Last Friday, I came to work to find a large, flat box stored next to my work area (nearly blocking the door to another coworker’s office). Some quick investigation uncovered its origins: the box held a white board that another office had ordered, but the person who ordered it very cleverly did so just before going on vacation. I discovered that he assumed someone else would, in his absence, haul it across campus where it belongs. Naturally, that didn’t happen because no one should be expected to carry around someone else’s crap. Nor is my work space a storage area for other people’s poorly planned deliveries. What to do?
As the only member of my division without a personal office (I have a cubicle), I try to make the best out of weird situations that arise from having a desk with only three walls. Like when the area around my desk is used for storage. For large, flat boxes, for example. So I did what I thought just about anyone would do: I made a fourth wall so I could have a damn office, too.
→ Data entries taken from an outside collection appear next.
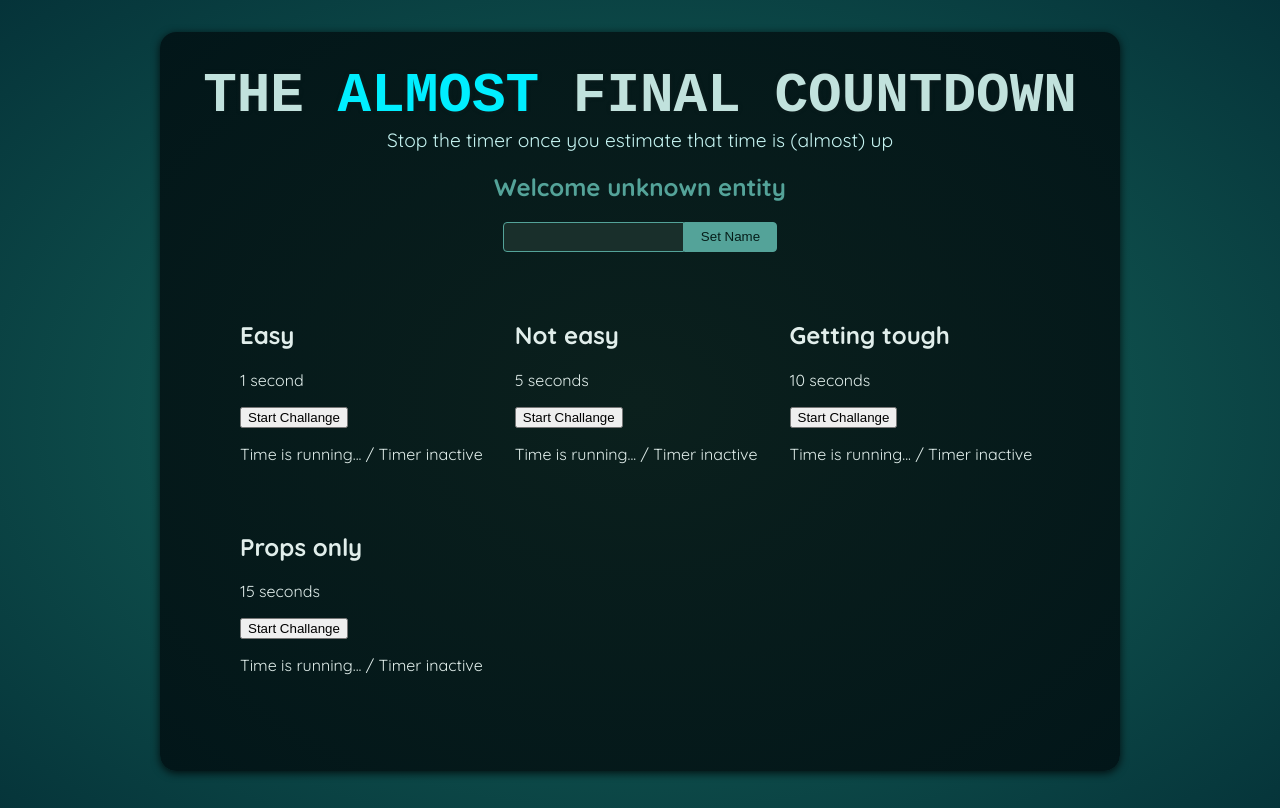
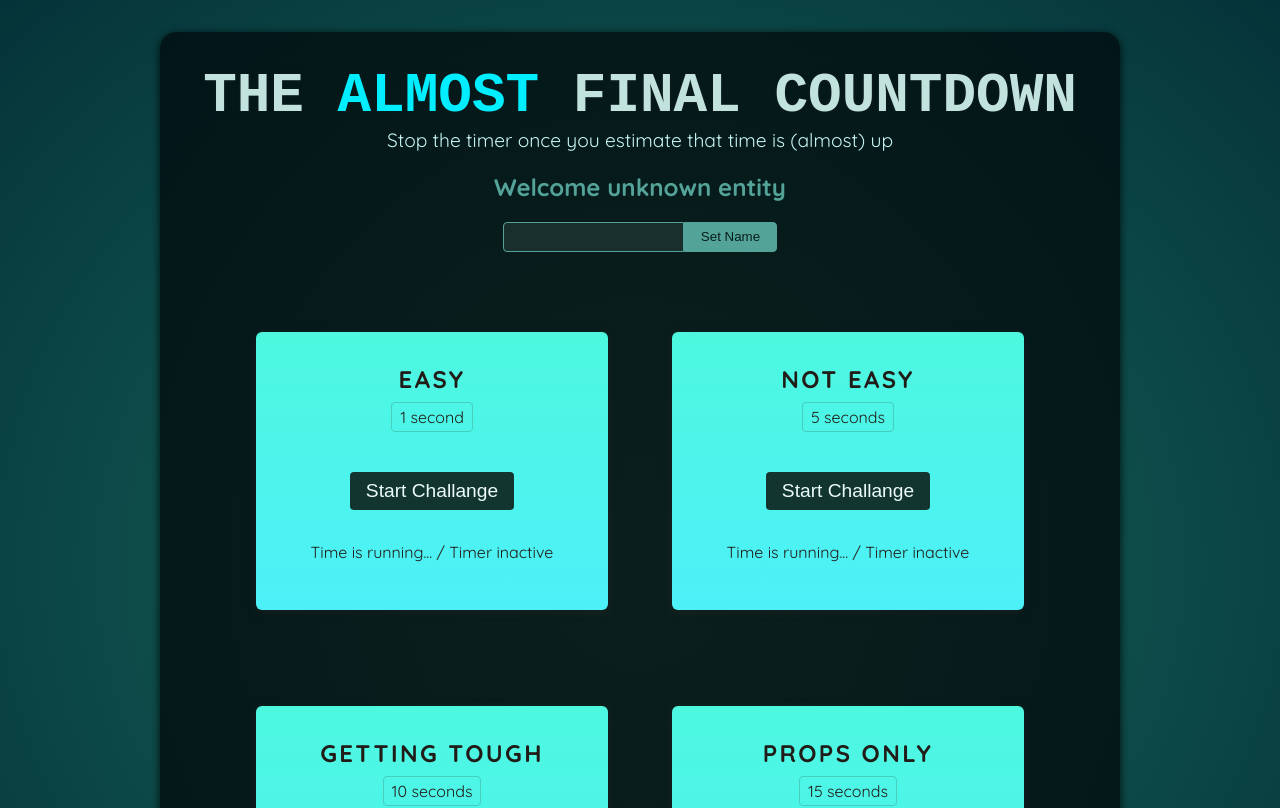
Before and after one commit to HeadYZ/finalCountdown, a React (Vite) app: page / in a window 1280 px wide. Shown: the top 808 px of the page. Built offline with nearby package versions, Linux system fonts and the light colour scheme; a web font is replaced by a local one.

Commit message:
correcting a typo in the class name

```diff
--- a/src/components/TimerChallange.jsx
+++ b/src/components/TimerChallange.jsx
@@ -1,8 +1,8 @@
 const TimerChallange = ({ title, targetTime }) => {
 	return (
-		<section className='challange'>
+		<section className='challenge'>
 			<h2>{title}</h2>
-			<p className='challange-time'>
+			<p className='challenge-time'>
 				{targetTime} second{targetTime > 1 ? 's' : ''}
 			</p>
 			<p>
```
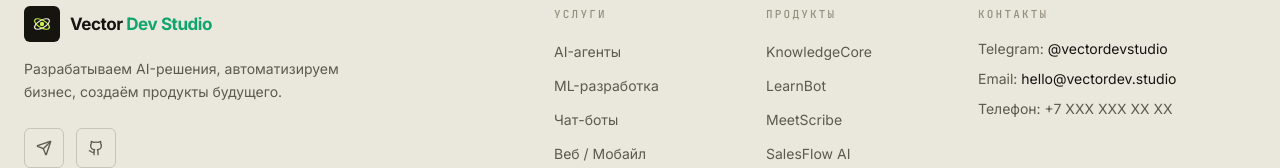
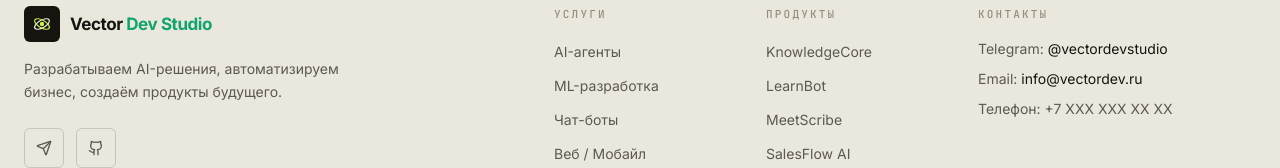
Before and after one commit to vectordevitstudio/Landing_page_Vector_Dev_Studio, a React (Vite) app: page / in a window 1280 px wide. Shown: the part 7969-8137 px from the top of the page. Built offline with nearby package versions, Linux system fonts and the light colour scheme; a web font is replaced by a local one.

Commit message:
add email

```diff
--- a/src/data/content.ts
+++ b/src/data/content.ts
@@ -26,7 +26,7 @@ export const BRAND = {
   logoAccent: 'Dev Studio',
   // Контакты — ЗАГЛУШКИ, заменить на реальные перед публикацией
   telegram: '@vectordevstudio',
-  email: 'hello@vectordev.studio',
+  email: 'info@vectordev.ru',
   phone: '+7 XXX XXX XX XX',
 };
 
```
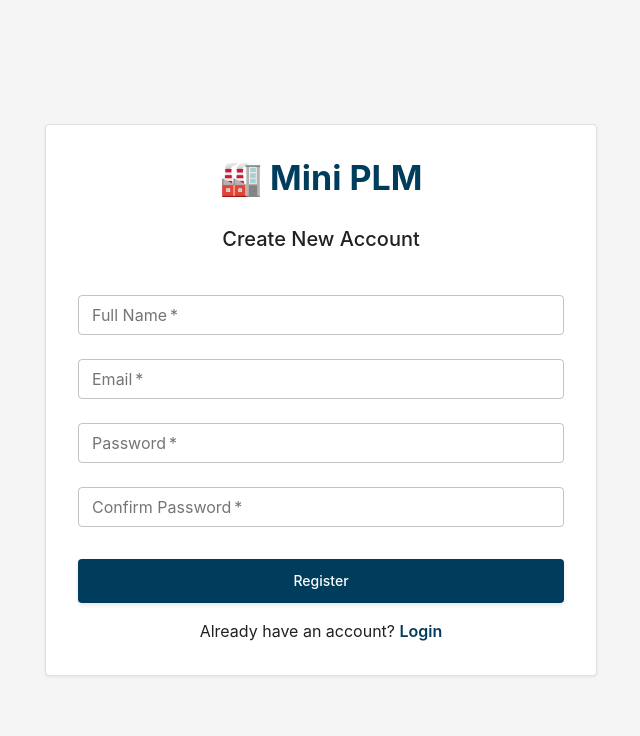
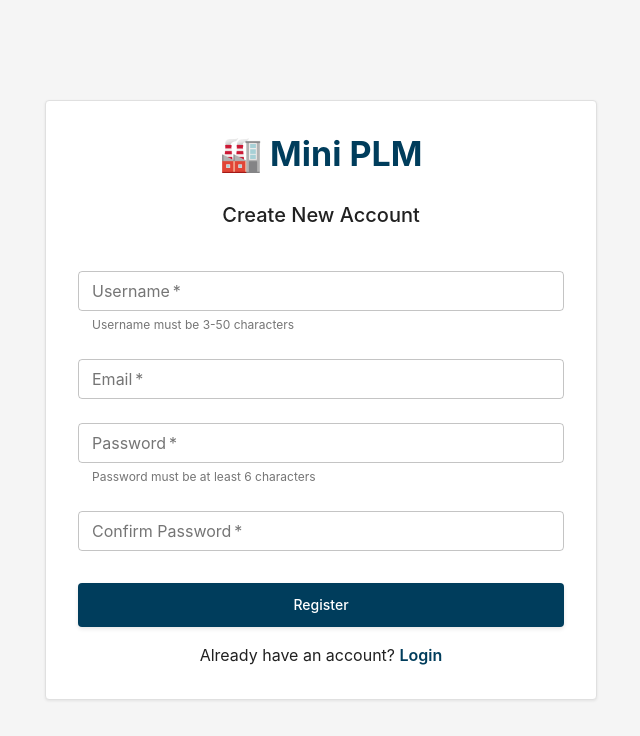
Before and after one commit to Subhash0910/mini-plm-frontend, a React (Create React App) app: page /register in a window 1280 px wide. Shown: the top 736 px of the page, without its empty margins (319-959 px from the left). Built offline with nearby package versions, Linux system fonts and the light colour scheme.

Commit message:
Fix: Change email to username in RegisterPage and update fields to match SignupRequest DTO

```diff
--- a/src/pages/auth/RegisterPage.jsx
+++ b/src/pages/auth/RegisterPage.jsx
@@ -6,7 +6,7 @@ import { useAuth } from '../../context/AuthContext';
 const RegisterPage = () => {
   const navigate = useNavigate();
   const { register } = useAuth();
-  const [name, setName] = useState('');
+  const [username, setUsername] = useState('');
   const [email, setEmail] = useState('');
   const [password, setPassword] = useState('');
   const [confirmPassword, setConfirmPassword] = useState('');
@@ -23,7 +23,7 @@ const RegisterPage = () => {
     }
 
     setLoading(true);
-    const result = await register({ name, email, password });
+    const result = await register({ username, email, password });
     if (result.success) {
       navigate('/');
     } else {
@@ -49,11 +49,12 @@ const RegisterPage = () => {
           <form onSubmit={handleSubmit}>
             <TextField
               fullWidth
-              label="Full Name"
-              value={name}
-              onChange={(e) => setName(e.target.value)}
+              label="Username"
+              value={username}
+              onChange={(e) => setUsername(e.target.value)}
               margin="normal"
               required
+              helperText="Username must be 3-50 characters"
             />
             <TextField
               fullWidth
@@ -72,6 +73,7 @@ const RegisterPage = () => {
               onChange={(e) => setPassword(e.target.value)}
               margin="normal"
               required
+              helperText="Password must be at least 6 characters"
             />
             <TextField
               fullWidth
```
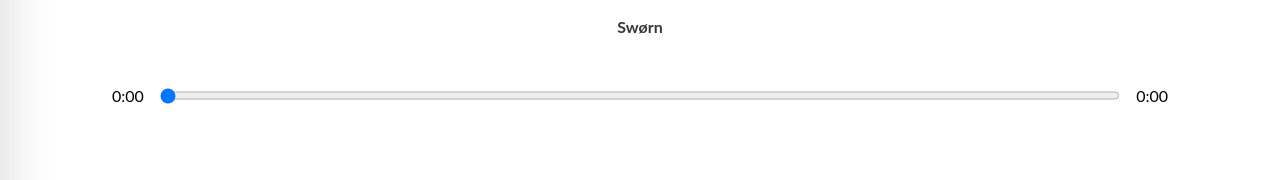
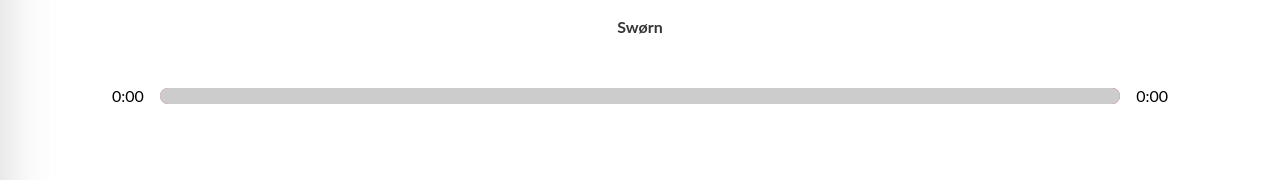
Before and after one commit to therealgabryx/MusicPlayer, a React (Create React App) app: page / in a window 1280 px wide. Shown: the part 490-670 px from the top of the page. Built offline with nearby package versions, Linux system fonts and the light colour scheme; a web font is replaced by a local one.

Commit message:
input range customization and autoskip feature implemented

```diff
--- a/src/App.js
+++ b/src/App.js
@@ -20,6 +20,7 @@ function App() {
   const [songInfo, setSongInfo] = useState({
     currentTime: 0,
     duration: 0,
+    animationPercentage: 0
   });
   const [libraryStatus, setLibraryStatus] = useState(false);
 
@@ -29,7 +30,17 @@ function App() {
   const timeUpdateHandler = (e) => {
     const currentTime = e.target.currentTime;
     const duration = e.target.duration;
-    setSongInfo({ ...songInfo, currentTime, duration })
+    // calculate percentage
+    const roundedCurrent = Math.round(currentTime);
+    const roundedDuration = Math.round(duration);
+    const animationPercentage = ((roundedCurrent / roundedDuration) * 100);
+    setSongInfo({ ...songInfo, currentTime, duration, animationPercentage });
+  }
+
+  const songEndHandler = async () => {
+    let currentIndex = songs.findIndex((song) => song.id === currentSong.id);
+    await setCurrentSong(songs[(currentIndex + 1) % songs.length]);
+    if (isPlaying) audioRef.current.play();
   }
 
   return (
@@ -38,7 +49,7 @@ function App() {
       <Song currentSong={currentSong}/>
       <Player songs={songs} setSongs={setSongs} audioRef={audioRef} currentSong={currentSong} setCurrentSong={setCurrentSong} isPlaying={isPlaying} setIsPlaying={setIsPlaying} songInfo={songInfo} setSongInfo={setSongInfo}/>
       <Library audioRef={audioRef} songs={songs} setSongs={setSongs} setCurrentSong={setCurrentSong} isPlaying={isPlaying} libraryStatus={libraryStatus} setLibraryStatus={setLibraryStatus}/>
-      <audio onTimeUpdate={timeUpdateHandler} onLoadedMetadata={timeUpdateHandler} ref={audioRef} src={currentSong.audio}></audio>
+      <audio onEnded={songEndHandler} onTimeUpdate={timeUpdateHandler} onLoadedMetadata={timeUpdateHandler} ref={audioRef} src={currentSong.audio}></audio>
     </div>
   );
 }
--- a/src/components/Player/index.css
+++ b/src/components/Player/index.css
@@ -25,6 +25,43 @@ div.Player .time-control {
 div.Player .time-control input {
   width: 100%;
   padding: 1rem 0rem;
+  -webkit-appearance: none;
+  background: transparent;
+  cursor: pointer;
+}
+
+div.Player .time-control input[type="range"]:focus {
+  outline: none;
+}
+
+div.Player .time-control input[type="range"]::-webkit-slider-thumb {
+  -webkit-appearance: none;
+  width: 16px;
+  height: 16px;
+  border: none;
+  background: #cccccc;
+}
+
+div.Player .time-control div.track {
+  background: lightblue;
+  width: 100%;
+  height: 1rem;
+  margin: 1.1rem 0rem;
+  position: relative;
+  border-radius: 1.1rem;
+  overflow: hidden;
+}
+
+div.Player .time-control div.animate-track {
+  background: #cccccc;
+  width: 100%;
+  height: 100%;
+  position: absolute;
+  top: 0;
+  left: 0;
+  -webkit-transform: translateX(0%);
+          transform: translateX(0%);
+  pointer-events: none;
 }
 
 div.Player .time-control p {
--- a/src/components/Player/index.js
+++ b/src/components/Player/index.js
@@ -76,11 +76,18 @@ export default function Player({ songs, setSongs, audioRef, currentSong, setCurr
         playAudio(isPlaying, audioRef);
     }
 
+    const trackAnim = {
+        transform: `translateX(${songInfo.animationPercentage}%)`
+    }
+
     return (
         <div className='Player'>
             <div className='time-control'>
             <p>{ getTime(songInfo.currentTime) }</p>
-                <input onChange={dragHandler} min={0} max={songInfo.duration || 0} value={songInfo.currentTime} type='range'/>
+                <div style={{background:`linear-gradient(to right, ${currentSong.color[0]}, ${currentSong.color[1]})`}} className="track">
+                    <input onChange={dragHandler} min={0} max={songInfo.duration || 0} value={songInfo.currentTime} type='range'/>
+                    <div style={trackAnim} className="animate-track"></div>
+                </div>
             <p>{ songInfo.duration ? getTime(songInfo.duration) : '0:00' }</p>
             </div>
             <div className="play-control">
--- a/src/components/Player/index.scss
+++ b/src/components/Player/index.scss
@@ -12,7 +12,45 @@ div.Player {
         input {
             width: 100%;
             padding: 1rem 0rem;
+            -webkit-appearance: none;
+            background: transparent;
+            cursor: pointer;
         }
+
+        input[type="range"]:focus {
+            outline: none;
+        }
+
+        input[type="range"]::-webkit-slider-thumb {
+            -webkit-appearance: none;
+            width: 16px;
+            height: 16px;
+            border: none;
+            background: rgb(204, 204, 204);
+        }
+
+        div.track {
+            background: lightblue;
+            width: 100%;
+            height: 1rem;
+            margin: 1.1rem 0rem;
+            position: relative;
+            border-radius: 1.1rem;
+            overflow: hidden;
+        }
+
+        div.animate-track {
+            background: rgb(204, 204, 204);
+            width: 100%;
+            height: 100%;
+            position: absolute;
+            top: 0;
+            left: 0;
+            transform: translateX(0%);
+            pointer-events: none;
+        }
+
+
 
         p {
             padding: 1rem;
```
Also changed, not shown: src/styles/app.css (+89 -0 lines), src/styles/app.scss (+89 -0 lines), 2 other files (tests, documents, lock files or other folders).
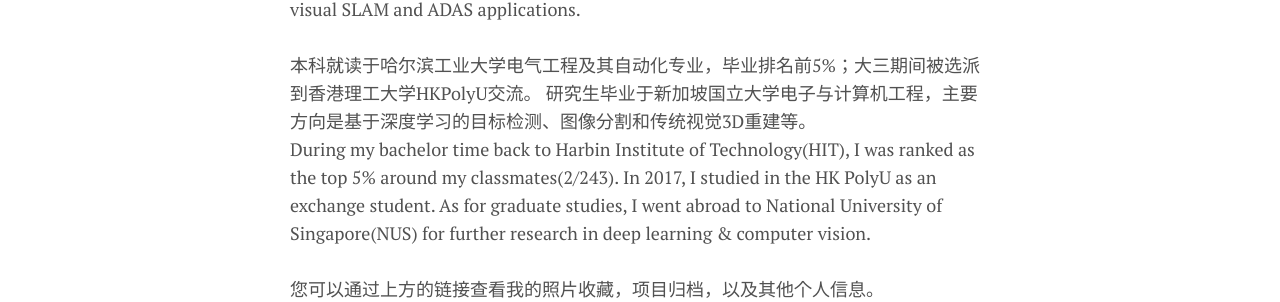
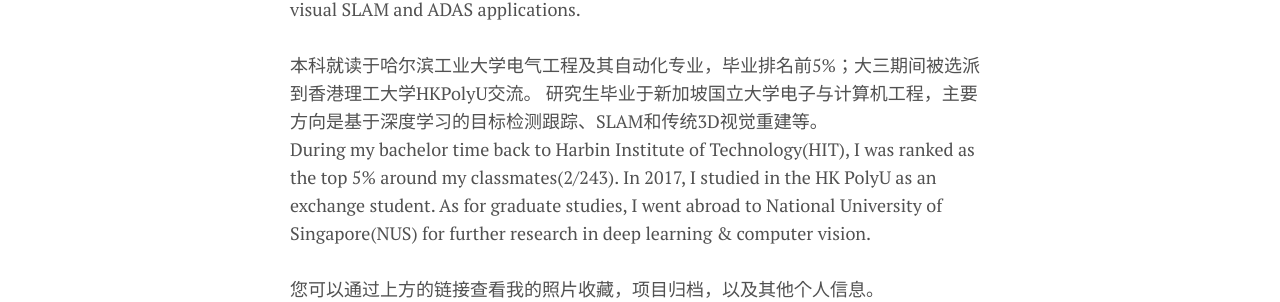
Before and after one commit to george0407/Tingchen.github.io, a Jekyll site: the page built from index.html, in a window 1280 px wide. Shown: the part 731-1033 px from the top of the page. Built offline with Jekyll 4.4.1, drawn with Linux system fonts in a browser that asks for light colours; a script that is not in the unit is left out.

Commit message:
2022.05.05-update for newest tracking project in cv

```diff
--- a/_data/settings.yml
+++ b/_data/settings.yml
@@ -16,7 +16,6 @@ menu:
 social:
 - {icon: 'github', link: 'https://github.com/george0407'}
 - {icon: 'linkedin', link: 'https://www.linkedin.com/in/tingchen-wang-b403a1186/'}
-# - {icon: 'zhihu', link: 'https://www.zhihu.com/people/lzc-29-74/activities'}
 # <i class="fab fa-zhihu"></i>
 
 # Customize site text
--- a/index.html
+++ b/index.html
@@ -11,7 +11,7 @@ In my work I specialize in visual SLAM and ADAS applications.
 
 </br></br>
 本科就读于哈尔滨工业大学电气工程及其自动化专业，毕业排名前5%；大三期间被选派到香港理工大学HKPolyU交流。
-研究生毕业于新加坡国立大学电子与计算机工程，主要方向是基于深度学习的目标检测、图像分割和传统视觉3D重建等。</br>
+研究生毕业于新加坡国立大学电子与计算机工程，主要方向是基于深度学习的目标检测跟踪、SLAM和传统3D视觉重建等。</br>
 During my bachelor time back to Harbin Institute of Technology(HIT), I was ranked as the top 5% around my classmates(2/243).
 In 2017, I studied in the HK PolyU as an exchange student. As for graduate studies, I went abroad to National University of Singapore(NUS) for further research in deep learning & computer vision.
 
```
Also changed, not shown: 1 other file.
Fridays are quiet in this office. The students are sleeping in/hung over. People dress more casually. The TGIF is strong with this office, and the boss was out of the office that day (unbeknownst to me). So I’m finding it hard to believe that propping up a cardboard box for less than an hour as a joke prompted several (if Little Mole Boss is to be believed) of my coworkers from other departments to complain to LMB that I was behaving “unprofessionally” (because the people in charge of the students have nothing but professional conversations to and about said students in within earshot of anyone who might pass through… ahem) and “antisocially” (because people from other divisions come talk to me all the time when I’m not “unprofessionally” putting up cardboard boxes with post-its that read “please knock”). In fact, MORE people approached me for a quick, friendly chat specifically because of the cardboard box than ever had.
Now, I’d be the last person to say that placing a cardboard box across your cubicle should be filed under “professional behavior,” but I’m having trouble picturing the conversation that happens about this that includes words like “antisocial” and “offended.” Why was that box even there in the first place? It was out of sight, out of mind as far as those who should have taken care of it were concerned, even if that means putting it in someone else’s way. Once I’d had my fun, someone thought to move it into the office responsible for it, so why wasn’t it put there in the first place? This has taught me that I need to use harmless shenanigans to keep people from abusing my desk area, and that the only result is a stern talking-to from my boss (who emphasized, again, that the division is being reorganized, and that we can’t do stuff like this: we’re being watched!), plus one other thing…
She pulled me into her office Monday morning and asked, “So… what happened Friday?” I was clueless that there had been any negative reactions to said shenanigans, given that I had only heard positive responses (and frankly, I had forgotten all about it). Once she felt she had impressed upon me the severity of my offense (and reminded me of it), she asked how we should go about fixing it. I sat, dumbfounded, and finally offered, “Well… I could write an apologetic email to the offended departments…” She said I should write one to the entire division.
I don’t even know where to start here.
-Why didn’t the offended parties discuss this with me? It’s not sexual harassment, it’s a fucking CARDBOARD BOX.
-Why did my boss take this complaint seriously? She wasn’t there to see it, and just assumed it was offensive.
-An apology to the entire division? Really? This was such a huge offense that every single member of my office and every other office that passes though here has to hear about something maybe a dozen people saw? Really?
I’m torn. Do I write this email, or just hope that LMB forgets about it? I’m really, really not interested in writing it, mostly because all it will do is send the message that I’m at the mercy of people with no sense of humor, which is humiliating and demoralizing. I want to work in an office where people treat each other like people. Assuming I have to write this email, I’m tempted to go about it in one of two ways: take it WAY too seriously, thereby making the whole thing sound as ridiculous as it is, or point out gently that a sense of humor is necessary when working with students, and that the apparent necessity of apologizing for the offensiveness of a cardboard box is silly.
So. I’m even closer to being fired now, and even less interested in trying to preserve my position. Why would I want to work here if people are so easily offended but too childish to talk about it? Also, my school load is brutal this month, the several-thousand person event we’re hosting is happening in just three weeks, I’m trying to get organized for the pumpkin carving I’m hosting at the end of the month, keeping up with Shinkendo classes is becoming nearly impossible, and the pain from the muscle spasm apparently gets markedly worse when I menstruate (THANKS, UTERUS). And Kaiso’s 65th bday party is in a couple weeks, and it’ll be an $80 dinner. So. No pressure.